Chapter 10 of our textbook discusses one of the most famous psychological experiments of all time, conducted by Dr. Philip Zimbardo and his colleagues at Stanford University. To read more of the details of this experiment, visit http://www.prisonexp.org. After reading about the experiment and exploring the website, answer the following:
1. Was it ethical to do the prison study in the way that Zimbardo conducted it? Why or why not? Explain your position substantively.
In responding to the above, keep in mind that morals and ethics aren’t the same thing. Morals are right vs. wrong behavior internal compasses that guide personal life decisions and are grounded in family beliefs, faith traditions, etc. Ethics are standards of behavior established by a professional organization, such as the American Psychological Association. You may have very strong feelings about whether the Zimbardo study was moral, but here we are discussing ethics.
2. How do the social psychology concepts of conformity and the power of the social situation that we are studying this week relate to what happened during the brief period of time that the prison study ran.

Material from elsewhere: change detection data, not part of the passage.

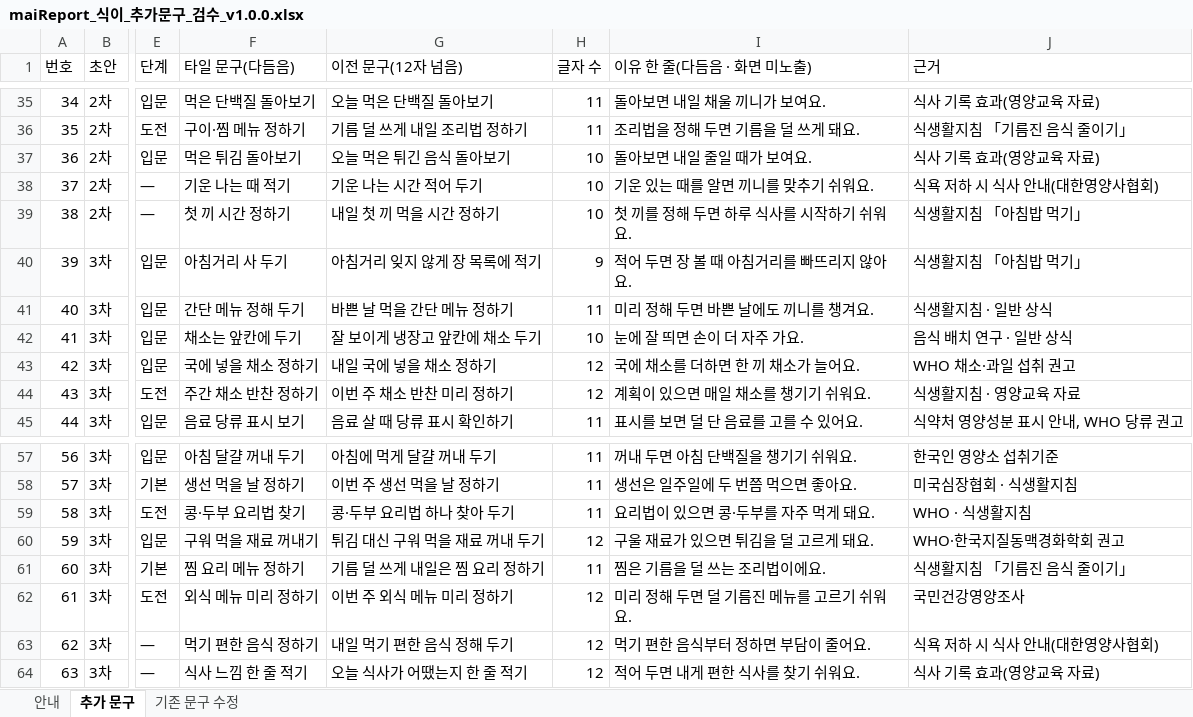
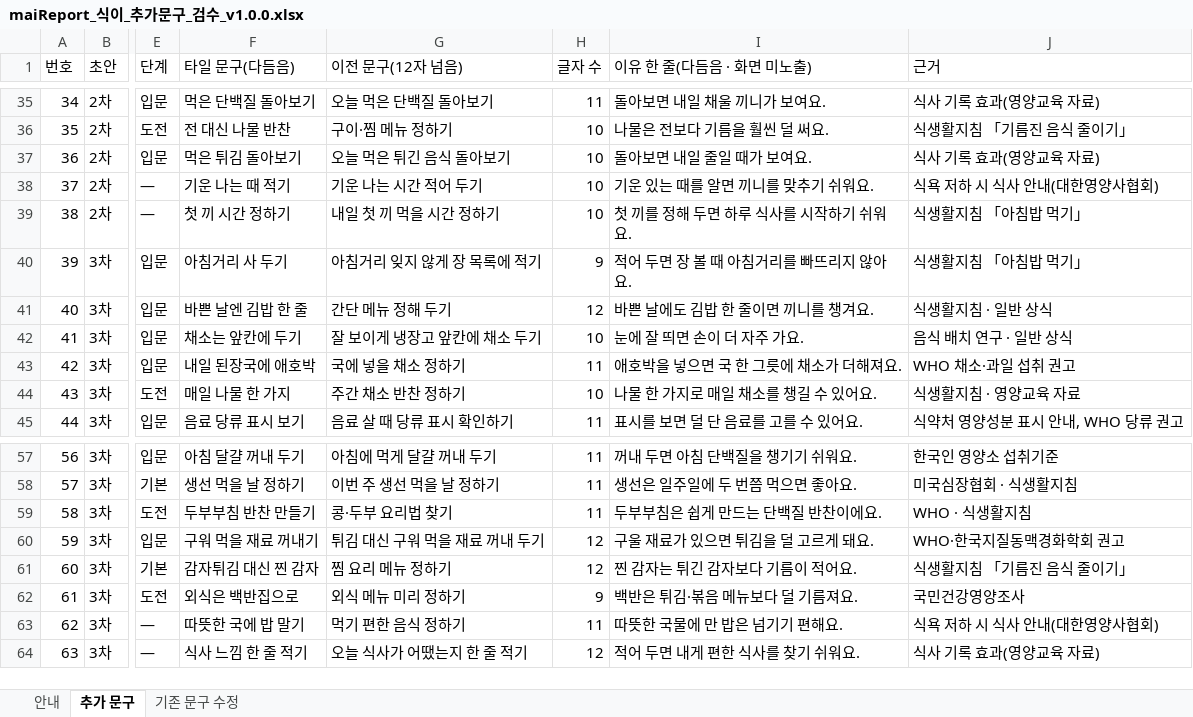
Before and after one commit to srleeinkorea/Project_maiReport, an Excel workbook: outputs/mai-report-policy/식이/maiReport_식이_추가문구_검수_v1.0.0.xlsx, sheet 추가 문구, drawn as a sheet; only a part is shown, gaps mark what is left out; values as stored, in another font and other column widths than the file's, no cell formats; the diff covers the shown part only; the diff names each change by its address in the sheet, - before the commit and + after, or states it on an @@ line.

```diff
--- a/outputs/mai-report-policy/식이/maiReport_식이_추가문구_검수_v1.0.0.xlsx (sheet 추가 문구)
+++ b/outputs/mai-report-policy/식이/maiReport_식이_추가문구_검수_v1.0.0.xlsx (sheet 추가 문구)
-F36 (타일 문구(다듬음)): 구이·찜 메뉴 정하기
+F36 (타일 문구(다듬음)): 전 대신 나물 반찬
-G36 (이전 문구(12자 넘음)): 기름 덜 쓰게 내일 조리법 정하기
+G36 (이전 문구(12자 넘음)): 구이·찜 메뉴 정하기
-H36 (글자 수): 11
+H36 (글자 수): 10
-I36 (이유 한 줄(다듬음 · 화면 미노출)): 조리법을 정해 두면 기름을 덜 쓰게 돼요.
+I36 (이유 한 줄(다듬음 · 화면 미노출)): 나물은 전보다 기름을 훨씬 덜 써요.
-F41 (타일 문구(다듬음)): 간단 메뉴 정해 두기
+F41 (타일 문구(다듬음)): 바쁜 날엔 김밥 한 줄
-G41 (이전 문구(12자 넘음)): 바쁜 날 먹을 간단 메뉴 정하기
+G41 (이전 문구(12자 넘음)): 간단 메뉴 정해 두기
-H41 (글자 수): 11
+H41 (글자 수): 12
-I41 (이유 한 줄(다듬음 · 화면 미노출)): 미리 정해 두면 바쁜 날에도 끼니를 챙겨요.
+I41 (이유 한 줄(다듬음 · 화면 미노출)): 바쁜 날에도 김밥 한 줄이면 끼니를 챙겨요.
-F43 (타일 문구(다듬음)): 국에 넣을 채소 정하기
+F43 (타일 문구(다듬음)): 내일 된장국에 애호박
-G43 (이전 문구(12자 넘음)): 내일 국에 넣을 채소 정하기
+G43 (이전 문구(12자 넘음)): 국에 넣을 채소 정하기
-H43 (글자 수): 12
+H43 (글자 수): 11
-I43 (이유 한 줄(다듬음 · 화면 미노출)): 국에 채소를 더하면 한 끼 채소가 늘어요.
+I43 (이유 한 줄(다듬음 · 화면 미노출)): 애호박을 넣으면 국 한 그릇에 채소가 더해져요.
-F44 (타일 문구(다듬음)): 주간 채소 반찬 정하기
+F44 (타일 문구(다듬음)): 매일 나물 한 가지
-G44 (이전 문구(12자 넘음)): 이번 주 채소 반찬 미리 정하기
+G44 (이전 문구(12자 넘음)): 주간 채소 반찬 정하기
-H44 (글자 수): 12
+H44 (글자 수): 10
-I44 (이유 한 줄(다듬음 · 화면 미노출)): 계획이 있으면 매일 채소를 챙기기 쉬워요.
+I44 (이유 한 줄(다듬음 · 화면 미노출)): 나물 한 가지로 매일 채소를 챙길 수 있어요.
-F59 (타일 문구(다듬음)): 콩·두부 요리법 찾기
+F59 (타일 문구(다듬음)): 두부부침 반찬 만들기
-G59 (이전 문구(12자 넘음)): 콩·두부 요리법 하나 찾아 두기
+G59 (이전 문구(12자 넘음)): 콩·두부 요리법 찾기
-I59 (이유 한 줄(다듬음 · 화면 미노출)): 요리법이 있으면 콩·두부를 자주 먹게 돼요.
+I59 (이유 한 줄(다듬음 · 화면 미노출)): 두부부침은 쉽게 만드는 단백질 반찬이에요.
-F61 (타일 문구(다듬음)): 찜 요리 메뉴 정하기
+F61 (타일 문구(다듬음)): 감자튀김 대신 찐 감자
-G61 (이전 문구(12자 넘음)): 기름 덜 쓰게 내일은 찜 요리 정하기
+G61 (이전 문구(12자 넘음)): 찜 요리 메뉴 정하기
-H61 (글자 수): 11
+H61 (글자 수): 12
-I61 (이유 한 줄(다듬음 · 화면 미노출)): 찜은 기름을 덜 쓰는 조리법이에요.
+I61 (이유 한 줄(다듬음 · 화면 미노출)): 찐 감자는 튀긴 감자보다 기름이 적어요.
-F62 (타일 문구(다듬음)): 외식 메뉴 미리 정하기
+F62 (타일 문구(다듬음)): 외식은 백반집으로
-G62 (이전 문구(12자 넘음)): 이번 주 외식 메뉴 미리 정하기
+G62 (이전 문구(12자 넘음)): 외식 메뉴 미리 정하기
-H62 (글자 수): 12
+H62 (글자 수): 9
-I62 (이유 한 줄(다듬음 · 화면 미노출)): 미리 정해 두면 덜 기름진 메뉴를 고르기 쉬워요.
+I62 (이유 한 줄(다듬음 · 화면 미노출)): 백반은 튀김·볶음 메뉴보다 덜 기름져요.
-F63 (타일 문구(다듬음)): 먹기 편한 음식 정하기
+F63 (타일 문구(다듬음)): 따뜻한 국에 밥 말기
-G63 (이전 문구(12자 넘음)): 내일 먹기 편한 음식 정해 두기
+G63 (이전 문구(12자 넘음)): 먹기 편한 음식 정하기
-H63 (글자 수): 12
+H63 (글자 수): 11
-I63 (이유 한 줄(다듬음 · 화면 미노출)): 먹기 편한 음식부터 정하면 부담이 줄어요.
+I63 (이유 한 줄(다듬음 · 화면 미노출)): 따뜻한 국물에 만 밥은 넘기기 편해요.
```
Also changed, not shown: 46 edited cells elsewhere in this sheet, sheet 안내, cell formats.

Where in the description of how the study unfolded did we see evidence of these concepts?
Ground your answer to the questions in #2 in our assigned readings for this week and think social psychology. For example, the guards were given power over the prisoners and having power may affect others’ obedience to one’s rules, but one can affect obedience one-on-one as we see in the Milgram study. What we mean when we say “the power of the social situation” is the impact that being with others in a group setting, whether public or private, has on people’s behavior, such as the degree to which they conform to perceived norms).